Miramax and Roadside Attractions celebrated Bill Condon's Mr. Holmes with a premiere screening at the Museum of Modern Art, hosted by Ian McKellen and Laura Linney with Hiroyuki Sanada, executives Howard Cohn, Zanne Devine, Steve Schoch, Eric D'Arbloff and producer Anne Carey.

Laura Linney channeling Gene Tierney in Otto Preminger's Laura with Ian McKellen
Laura Linney channeling Gene Tierney in Otto Preminger's Laura with Ian McKellen Photo: Anne-Katrin Titze
The last time I spoke to Ian McKellen was at David Hockney's symposium on Vermeer's use of Optics when he was starring on Broadway with Helen Mirren and David Strathairn in August Strindberg's Dance of Death. Condon directed McKellen's Oscar-nominated performance in Gods and Monsters as Frankenstein director, James Whale.

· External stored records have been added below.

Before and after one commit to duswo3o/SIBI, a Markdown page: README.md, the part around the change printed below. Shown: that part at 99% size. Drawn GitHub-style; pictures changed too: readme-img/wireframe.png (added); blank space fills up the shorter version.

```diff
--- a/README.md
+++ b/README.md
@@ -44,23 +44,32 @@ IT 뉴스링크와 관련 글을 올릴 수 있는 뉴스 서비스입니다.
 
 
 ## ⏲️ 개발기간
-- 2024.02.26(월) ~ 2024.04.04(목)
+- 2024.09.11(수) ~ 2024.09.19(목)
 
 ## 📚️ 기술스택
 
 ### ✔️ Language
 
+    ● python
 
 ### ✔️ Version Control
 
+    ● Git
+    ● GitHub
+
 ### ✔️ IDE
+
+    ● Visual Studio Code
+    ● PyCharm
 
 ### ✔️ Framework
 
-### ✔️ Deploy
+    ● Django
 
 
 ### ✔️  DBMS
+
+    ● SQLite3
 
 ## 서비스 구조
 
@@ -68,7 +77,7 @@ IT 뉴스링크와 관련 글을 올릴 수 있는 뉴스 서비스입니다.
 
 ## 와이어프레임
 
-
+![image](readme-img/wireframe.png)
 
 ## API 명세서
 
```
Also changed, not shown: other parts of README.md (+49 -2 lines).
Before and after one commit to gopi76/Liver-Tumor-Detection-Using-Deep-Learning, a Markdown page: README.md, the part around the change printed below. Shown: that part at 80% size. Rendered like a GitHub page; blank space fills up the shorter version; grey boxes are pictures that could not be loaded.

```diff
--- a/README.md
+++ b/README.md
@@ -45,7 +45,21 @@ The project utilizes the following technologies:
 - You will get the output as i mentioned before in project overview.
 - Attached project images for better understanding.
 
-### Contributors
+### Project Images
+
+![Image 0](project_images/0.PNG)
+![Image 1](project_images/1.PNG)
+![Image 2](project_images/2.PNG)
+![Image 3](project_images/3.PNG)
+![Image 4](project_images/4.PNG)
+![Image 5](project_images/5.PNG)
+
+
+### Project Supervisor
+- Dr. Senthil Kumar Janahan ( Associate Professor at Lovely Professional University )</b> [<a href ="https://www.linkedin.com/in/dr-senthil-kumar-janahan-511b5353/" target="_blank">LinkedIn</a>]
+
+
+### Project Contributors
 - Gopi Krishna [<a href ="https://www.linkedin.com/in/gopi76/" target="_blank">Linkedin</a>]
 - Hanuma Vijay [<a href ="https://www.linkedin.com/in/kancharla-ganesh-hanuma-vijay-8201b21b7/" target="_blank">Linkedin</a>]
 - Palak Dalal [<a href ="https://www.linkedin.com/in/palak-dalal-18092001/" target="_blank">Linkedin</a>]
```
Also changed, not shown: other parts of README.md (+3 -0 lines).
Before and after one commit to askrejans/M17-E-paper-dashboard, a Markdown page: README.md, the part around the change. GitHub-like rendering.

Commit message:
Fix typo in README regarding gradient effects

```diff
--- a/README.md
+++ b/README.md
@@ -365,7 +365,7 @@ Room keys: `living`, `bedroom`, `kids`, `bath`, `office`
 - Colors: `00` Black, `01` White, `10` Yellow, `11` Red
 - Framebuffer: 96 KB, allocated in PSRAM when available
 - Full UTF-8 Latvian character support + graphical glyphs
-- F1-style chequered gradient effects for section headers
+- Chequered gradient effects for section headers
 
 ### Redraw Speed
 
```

Guests included The Wolf Of Wall Street screenwriter, Terence Winter, who expressed his awe of Sherlock Holmes. Actors Bob Balaban, Swoosie Kurtz, Alex Sharp, Montego Glover, Christian Slater, Toni Trucks, Max Minghella, Ben Shenkman and Zach Grenier also attended, along with stand-up comic Robert Klein, fashion designer Carolina Herrera, writer/producer David Chase, singer/songwriter Peter Cincotti, costume designer William Ivey Long, producer Rachel Winter and journalist Chuck Scarborough.

The year is 1947 and a retired Sherlock Holmes (McKellen) is living quietly in the English countryside with a widowed housekeeper, Mrs. Munro (Linney), and her precocious son, Roger (Milo Parker). Beekeeping is one of his major activities these days. McKellen's fantastic face is the battleground where Holmes gets ready for a final lurking enemy - the master of deduction's own fading memory.

Mr. Holmes has to have names up his sleeve, written on his shirt cuffs, to remember who he is conversing with. He hopes for the healing powers of Royal Jelly and particularly those of Prickly Ash, harvested in the charred forests of Hiroshima, on a trip to Japan where he met with Tamiki Umezaki (Sanada) to unearth his treasured herb.

Unlike Wash Westmoreland and Richard Glatzer's Still Alice, Mr. Holmes, in this incarnation, based on the novel (A Slight Trick Of The Mind) by Mitch Cullin, is not still the same despite the struggle with Alzheimer's. This Mr. Holmes we never really knew in the first place. He tells everyone who wants to know that 221B Baker Street in London was a decoy address to distract the curious, that he never wore a deerstalker and never really liked smoking a pipe. Sneaky Dr. Watson, who remains without a face and voiceless here, made it all up. Condon lets us linger on images of wistful yearning.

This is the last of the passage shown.